Buck Hammerstein & Clear River Chapaukee, The Goats of Palm Beach (independent)
Often associated with electronically generated sound, many acoustic instrumentalists have contributed to the development of radically quiet noise music, also known as “lowercase.” Greg Kelley was a seminal figure in the U.S., especially with his 2000 solo recording simply titled Trumpet. Of equal importance was the European Contest of Pleasures trio, which included trumpeter Axel Dörner, saxophonist John Butcher and Xavier Charles on clarinet.
In both cases, wind instruments were re-invented as noise generators through mastery of a panoply of extended techniques. Unless a performance is witnessed live, it is almost impossible to imagine how brass and reeds could produce such stark noise soundscapes, free of any hint of the instruments’ traditional tones and textures.
Several years later, it’s time to extend the genre, and in exploring the boundary between lowercase ambient minimalism and free improvisation, this record provides one model. While all sounds are purely acoustic, and barely perceptible noise punctuated by complete silence again dominates, bursts of energy frequently break through the austerity barrier. These flares ironically serve as moments of tension release.
Nigel Taylor (aka Buck Hammerstein) hails from Saskatchewan, where he played classical and romantic music in the Regina Symphony Orchestra before being bitten by the improvisation bug. He left his assistant principal trumpet position in 2009 to study in the contemporary improvisation department at the New England Conservatory in Boston. He now calls Montreal home, augmenting our city’s already strong free-trumpet ranks.

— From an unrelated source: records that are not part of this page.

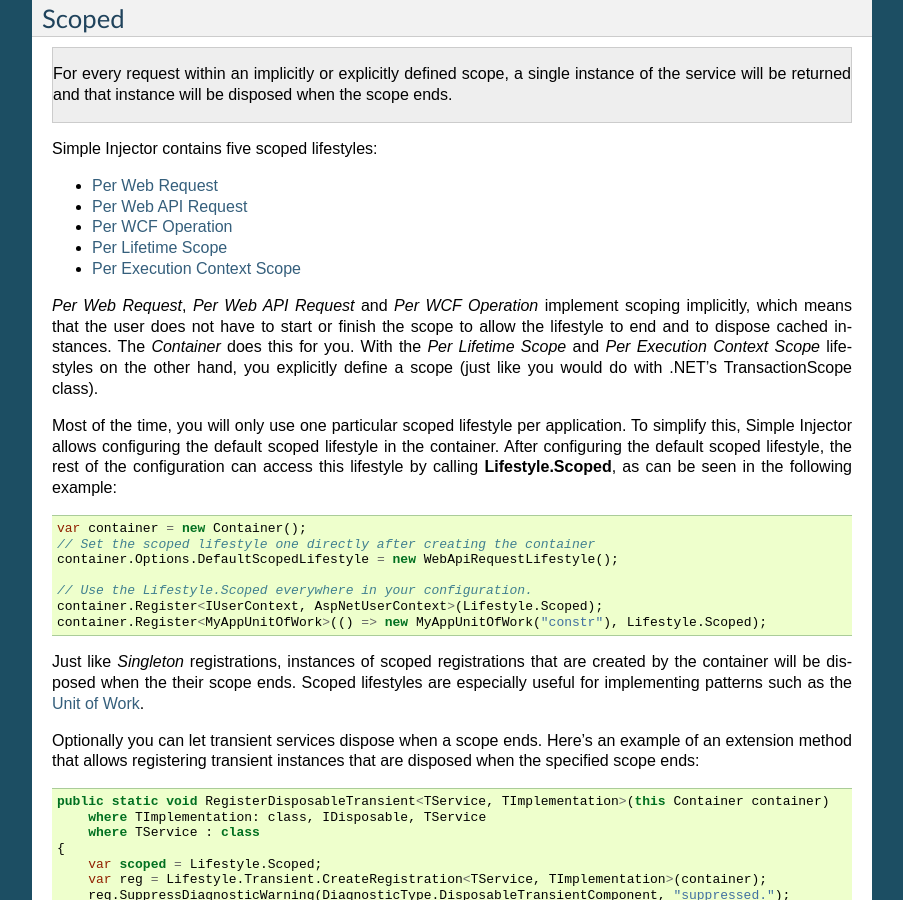
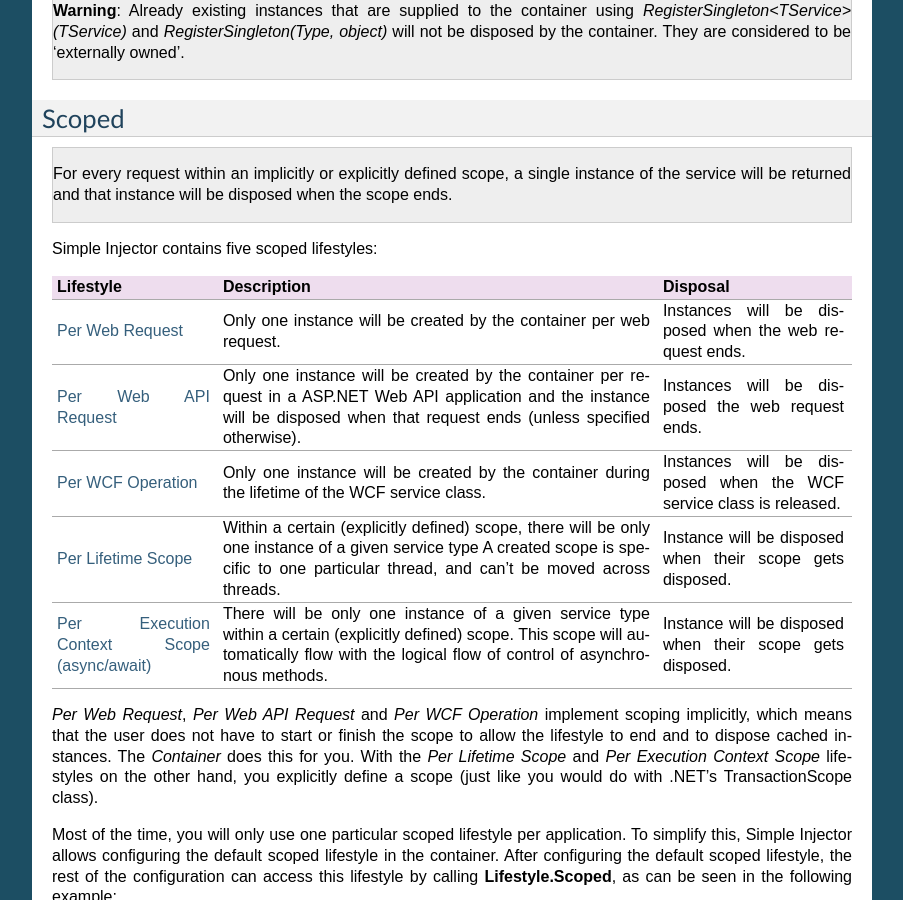
Before and after one commit to simpleinjector/Documentation, a Sphinx documentation site: the page built from source/lifetimes.rst, in a window 1280 px wide and 900 px high, scrolled down 2558 px. Shown: the whole window, without its empty margins (198-1101 px from the left). Built offline with Sphinx 7.4.7, drawn with Linux system fonts in a browser that asks for light colours; some of the changed text lies outside the part shown.

Commit message:
Added cheat sheets for lifestyles.
Fixes #30

```diff
--- a/source/lifetimes.rst
+++ b/source/lifetimes.rst
@@ -6,17 +6,24 @@ Object Lifetime Management is the concept of controlling the number of instances
 
 Below is a list of the most common lifestyles with code examples of how to configure them using Simple Injector:
 
-* :ref:`Transient <Transient>`
-* :ref:`Scoped <Scoped>`
-* :ref:`Singleton <Singleton>`
++-----------------------------------------------+-----------------------------------------------------------------------+----------------------------+
+| Lifestyle                                     | Description                                                           | Disposal                   |
++===============================================+=======================================================================+============================+
+| :ref:`Transient <Transient>`                  | A new instance of the service type will be created each time the      | Never                      |
+|                                               | service is requested from the container. If multiple consumers depend |                            |
+|                                               | on the service within the same graph, each consumer will get its own  |                            |
+|                                               | new instance of the given service.                                    |                            |
++-----------------------------------------------+-----------------------------------------------------------------------+----------------------------+
+| :ref:`Scoped <Scoped>`                        | For every request within an implicitly or explicitly defined scope.   | Instances will be disposed |
+|                                               |                                                                       | when their scope ends.     |
++-----------------------------------------------+-----------------------------------------------------------------------+----------------------------+
+| :ref:`Singleton <Singleton>`                  | There will be at most one instance of the registered service type and | Instances will be disposed |
+|                                               | the container will hold on to that instance until the container is    | when the container is      |
+|                                               | disposed or goes out of scope. Clients will always receive that same  | disposed.                  |
+|                                               | instance from the container.                                          |                            |
++-----------------------------------------------+-----------------------------------------------------------------------+----------------------------+
 
-Many different platform and framework specific flavors are available for the *Scoped* lifestyle, namely:
-
-* :ref:`Per Web Request <PerWebRequest>`
-* :ref:`Per Web API Request <PerWebAPIRequest>`
-* :ref:`Per WCF Operation <PerWcfOperation>`
-* :ref:`Per Lifetime Scope <PerLifetimeScope>`
-* :ref:`Per Execution Context Scope (async/await) <PerExecutionContextScope>`
+Many different platform and framework specific flavors are available for the *Scoped* lifestyle. Please see the :ref:`Scoped <Scoped>` section for more information.
 
 Further reading:
 
@@ -132,11 +139,28 @@ Scoped
 
 Simple Injector contains five scoped lifestyles:
 
-* :ref:`Per Web Request <PerWebRequest>`
-* :ref:`Per Web API Request <PerWebAPIRequest>`
-* :ref:`Per WCF Operation <PerWcfOperation>`
-* :ref:`Per Lifetime Scope <PerLifetimeScope>`
-* :ref:`Per Execution Context Scope <PerExecutionContextScope>`
++-----------------------------------------------+-----------------------------------------------------------------------+----------------------------+
+| Lifestyle                                     | Description                                                           | Disposal                   |
++===============================================+=======================================================================+============================+
+| :ref:`Per Web Request <PerWebRequest>`        | Only one instance will be created by the container per web request.   | Instances will be disposed |
+|                                               |                                                                       | when the web request ends. |
++-----------------------------------------------+-----------------------------------------------------------------------+----------------------------+
+| :ref:`Per Web API Request <PerWebAPIRequest>` | Only one instance will be created by the container per request in a   | Instances will be disposed |
+|                                               | ASP.NET Web API application and the instance will be disposed when    | the web request ends.      |
+|                                               | that request ends (unless specified otherwise).                       |                            |
++-----------------------------------------------+-----------------------------------------------------------------------+----------------------------+
+| :ref:`Per WCF Operation <PerWcfOperation>`    | Only one instance will be created by the container during the lifetime| Instances will be disposed |
+|                                               | of the WCF service class.                                             | when the WCF service class |
+|                                               |                                                                       | is released.               |
++-----------------------------------------------+-----------------------------------------------------------------------+----------------------------+
+| :ref:`Per Lifetime Scope <PerLifetimeScope>`  | Within a certain (explicitly defined) scope, there will be only one   | Instance will be disposed  |
+|                                               | instance of a given service type A created scope is specific to one   | when their scope gets      |
+|                                               | particular thread, and can't be moved across threads.                 | disposed.                  |
++-----------------------------------------------+-----------------------------------------------------------------------+----------------------------+
+| :ref:`Per Execution Context Scope             | There will be only one instance of a given service type within a      | Instance will be disposed  |
+| (async/await) <PerExecutionContextScope>`     | certain (explicitly defined) scope. This scope will automatically     | when their scope gets      |
+|                                               | flow with the logical flow of control of asynchronous methods.        | disposed.                  |
++-----------------------------------------------+-----------------------------------------------------------------------+----------------------------+
 
 *Per Web Request*, *Per Web API Request* and *Per WCF Operation* implement scoping implicitly, which means that the user does not have to start or finish the scope to allow the lifestyle to end and to dispose cached instances. The *Container* does this for you. With the *Per Lifetime Scope* and *Per Execution Context Scope* lifestyles on the other hand, you explicitly define a scope (just like you would do with .NET's TransactionScope class).
 
```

Saxophonist Fausto Sierakowski (aka Clear River Chapaukee) has a similar background, originally from Paris and with classical training at the Conservatorio Santa Cecilia di Roma and Hanns Eisler Academy in Berlin. He too ended up at the New England Conservatory, where he met Taylor in 2010.

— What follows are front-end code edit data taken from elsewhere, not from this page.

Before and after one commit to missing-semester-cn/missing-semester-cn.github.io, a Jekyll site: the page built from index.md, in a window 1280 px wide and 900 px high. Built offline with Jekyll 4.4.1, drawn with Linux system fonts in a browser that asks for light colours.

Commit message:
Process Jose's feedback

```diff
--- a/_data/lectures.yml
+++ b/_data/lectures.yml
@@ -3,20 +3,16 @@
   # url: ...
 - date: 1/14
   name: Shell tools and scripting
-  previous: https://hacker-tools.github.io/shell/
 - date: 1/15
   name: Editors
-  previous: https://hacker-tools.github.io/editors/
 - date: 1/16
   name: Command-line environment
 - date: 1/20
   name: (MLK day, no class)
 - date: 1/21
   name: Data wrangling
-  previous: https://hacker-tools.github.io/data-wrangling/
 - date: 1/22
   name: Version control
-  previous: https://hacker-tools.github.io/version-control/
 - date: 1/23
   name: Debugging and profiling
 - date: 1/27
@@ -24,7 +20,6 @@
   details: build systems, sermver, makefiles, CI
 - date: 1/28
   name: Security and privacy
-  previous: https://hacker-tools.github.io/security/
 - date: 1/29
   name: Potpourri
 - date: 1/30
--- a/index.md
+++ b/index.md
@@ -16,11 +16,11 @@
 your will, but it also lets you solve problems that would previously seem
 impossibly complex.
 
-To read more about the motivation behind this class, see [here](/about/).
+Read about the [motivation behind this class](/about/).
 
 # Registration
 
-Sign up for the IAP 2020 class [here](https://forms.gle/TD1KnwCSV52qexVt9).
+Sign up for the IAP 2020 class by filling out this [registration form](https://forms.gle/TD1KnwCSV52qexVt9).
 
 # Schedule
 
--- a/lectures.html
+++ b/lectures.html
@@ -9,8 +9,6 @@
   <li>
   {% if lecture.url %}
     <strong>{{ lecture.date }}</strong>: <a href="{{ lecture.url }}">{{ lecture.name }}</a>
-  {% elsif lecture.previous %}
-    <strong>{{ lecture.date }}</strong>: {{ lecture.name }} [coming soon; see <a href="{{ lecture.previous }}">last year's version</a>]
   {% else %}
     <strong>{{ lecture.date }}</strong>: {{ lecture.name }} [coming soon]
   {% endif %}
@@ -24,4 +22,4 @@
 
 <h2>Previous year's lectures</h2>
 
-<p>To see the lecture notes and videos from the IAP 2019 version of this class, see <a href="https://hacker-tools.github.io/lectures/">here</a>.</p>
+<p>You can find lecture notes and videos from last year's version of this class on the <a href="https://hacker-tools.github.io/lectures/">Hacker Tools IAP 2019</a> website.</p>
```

The four tracks feature the type of sonic calisthenics one expects, but close listening reveals an exceptional level of sympathetic interplay between Taylor and Sierakowski, each gesture repaid with nuanced detail. The constantly evolving rows of squeaks, smears and breathy whistles are not arbitrarily strung together, but could be the soundtrack to an abstract film.
Although far from easy listening, this recording is about as friendly an introduction to lowercase as one might find. This is in part because it’s expertly executed, but also because the cacophonous attacks add a more familiar dimension.
Kurt Vile, “Never Run Away”
The indie-psych pride of Philly, Kurt Vile, introduce a new single, a preview of his next album Wakin on a Pretty Daze, out April 9 on Matador. His toddler daughter helps out.
Sigur Rós, “Brennisteinn”
Though they’ve lightened their line-up — Sigur Rós is now a trio following the departure of Kjartan Sveinsson — the band sounds decidedly heavier on this track from their forthcoming album Kveikur, out June 18 on XL. The video, directed by Andrew Huang, reflects their inching towards metal.
Sigur Rós headline at the Bell Centre (1909 Canadiens-de-Montréal) with support from Tim Hecker on Wednesday, March 27, 8 p.m., $65.50/$50.50